differs from most other agaves as its rosette is not rigid and symmetrical; instead the leaves vary in length, size and direction, but generally point upwards and are somewhat wavy, resulting in a more irregular, untidy-looking appearance. The plant grows in the Chihuahuan Desert, from the Guadalupe Mountains (including Carlsbad Caverns) in south New Mexico to the Big Bend area of west Texas, and east as far as Del Rio.
The light green or yellowish green leaves range between 12 and 20 inches in length. The upper part of each leaf is strongly concave near the apex, while the lower section is nearly flat, but convex underneath. Teeth along leaf edges are between half and one inch apart, while the spine at the apex is grey and about one inch long.
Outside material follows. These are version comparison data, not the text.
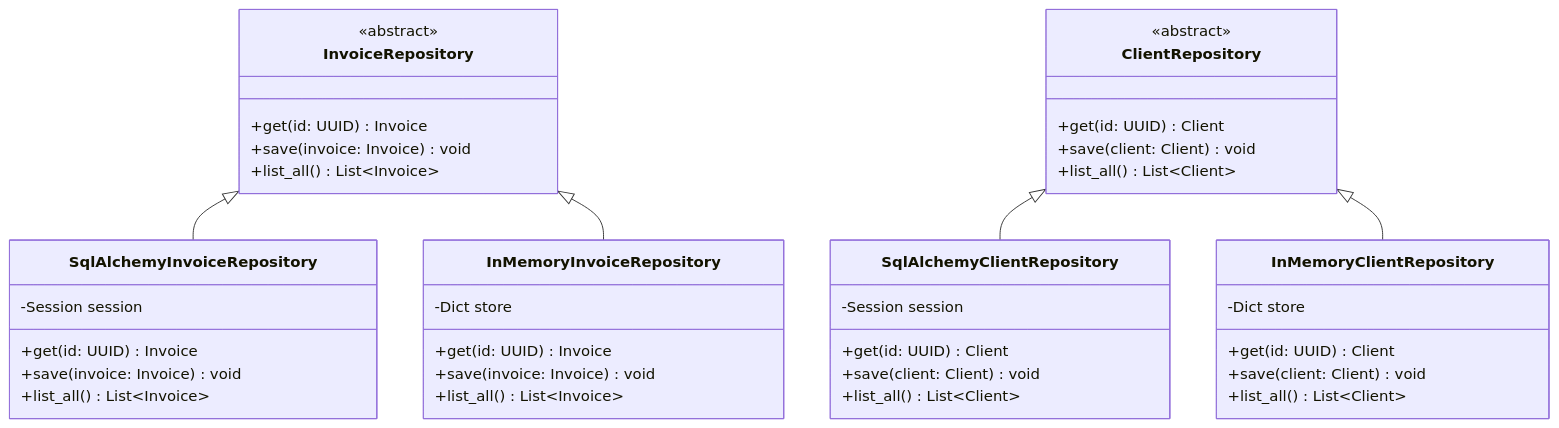
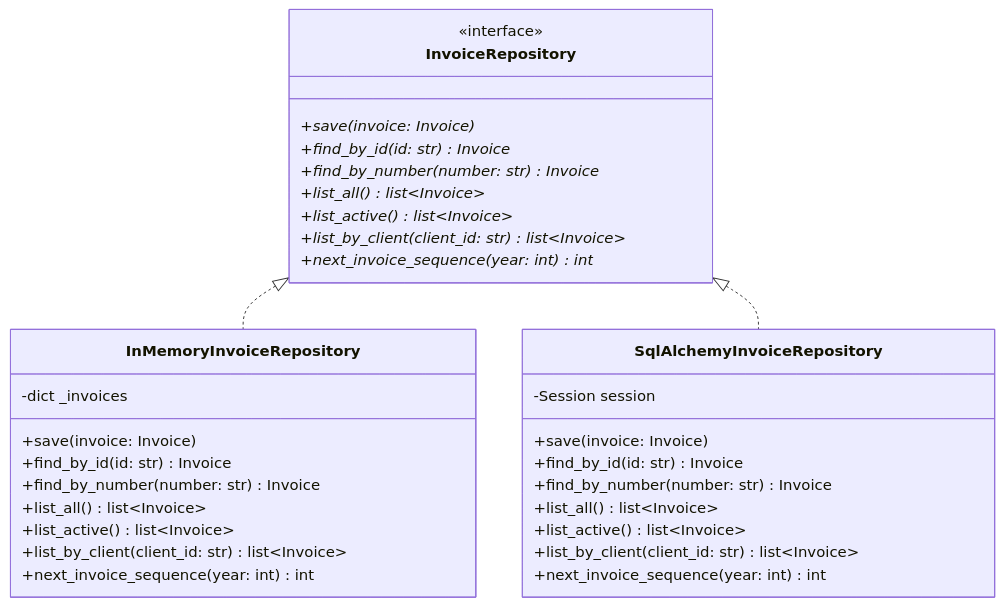
The eighth of 8 diagrams in docs/uml/03-patterns.md (Anupam-hash926/DuePing), drawn with Mermaid before and after one commit. The commit also changed other lines of this file and 18 other files, not shown here.

Commit message:
phase 1: docs and uml match the code

````diff
--- a/docs/uml/03-patterns.md
+++ b/docs/uml/03-patterns.md
@@ -285,49 +403,38 @@
 ```mermaid
 classDiagram
     class InvoiceRepository {
-        <<abstract>>
-        +get(id: UUID) Invoice
-        +save(invoice: Invoice) void
-        +list_all() List~Invoice~
+        <<interface>>
+        +save(invoice: Invoice)*
+        +find_by_id(id: str)* Invoice
+        +find_by_number(number: str)* Invoice
+        +list_all()* list~Invoice~
+        +list_active()* list~Invoice~
+        +list_by_client(client_id: str)* list~Invoice~
+        +next_invoice_sequence(year: int)* int
     }
 
-    class ClientRepository {
-        <<abstract>>
-        +get(id: UUID) Client
-        +save(client: Client) void
-        +list_all() List~Client~
+    class InMemoryInvoiceRepository {
+        -dict _invoices
+        +save(invoice: Invoice)
+        +find_by_id(id: str) Invoice
+        +find_by_number(number: str) Invoice
+        +list_all() list~Invoice~
+        +list_active() list~Invoice~
+        +list_by_client(client_id: str) list~Invoice~
+        +next_invoice_sequence(year: int) int
     }
 
     class SqlAlchemyInvoiceRepository {
         -Session session
-        +get(id: UUID) Invoice
-        +save(invoice: Invoice) void
-        +list_all() List~Invoice~
+        +save(invoice: Invoice)
+        +find_by_id(id: str) Invoice
+        +find_by_number(number: str) Invoice
+        +list_all() list~Invoice~
+        +list_active() list~Invoice~
+        +list_by_client(client_id: str) list~Invoice~
+        +next_invoice_sequence(year: int) int
     }
 
-    class InMemoryInvoiceRepository {
-        -Dict store
-        +get(id: UUID) Invoice
-        +save(invoice: Invoice) void
-        +list_all() List~Invoice~
-    }
-
-    class SqlAlchemyClientRepository {
-        -Session session
-        +get(id: UUID) Client
-        +save(client: Client) void
-        +list_all() List~Client~
-    }
-
-    class InMemoryClientRepository {
-        -Dict store
-        +get(id: UUID) Client
-        +save(client: Client) void
-        +list_all() List~Client~
-    }
-
-    InvoiceRepository <|-- SqlAlchemyInvoiceRepository
-    InvoiceRepository <|-- InMemoryInvoiceRepository
-    ClientRepository <|-- SqlAlchemyClientRepository
-    ClientRepository <|-- InMemoryClientRepository
+    InvoiceRepository <|.. InMemoryInvoiceRepository
+    InvoiceRepository <|.. SqlAlchemyInvoiceRepository
 ```
````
The flower stalk has a spicate arrangement, meaning the blooms are borne in closely-spaced clusters all along the upper portion of the stalk.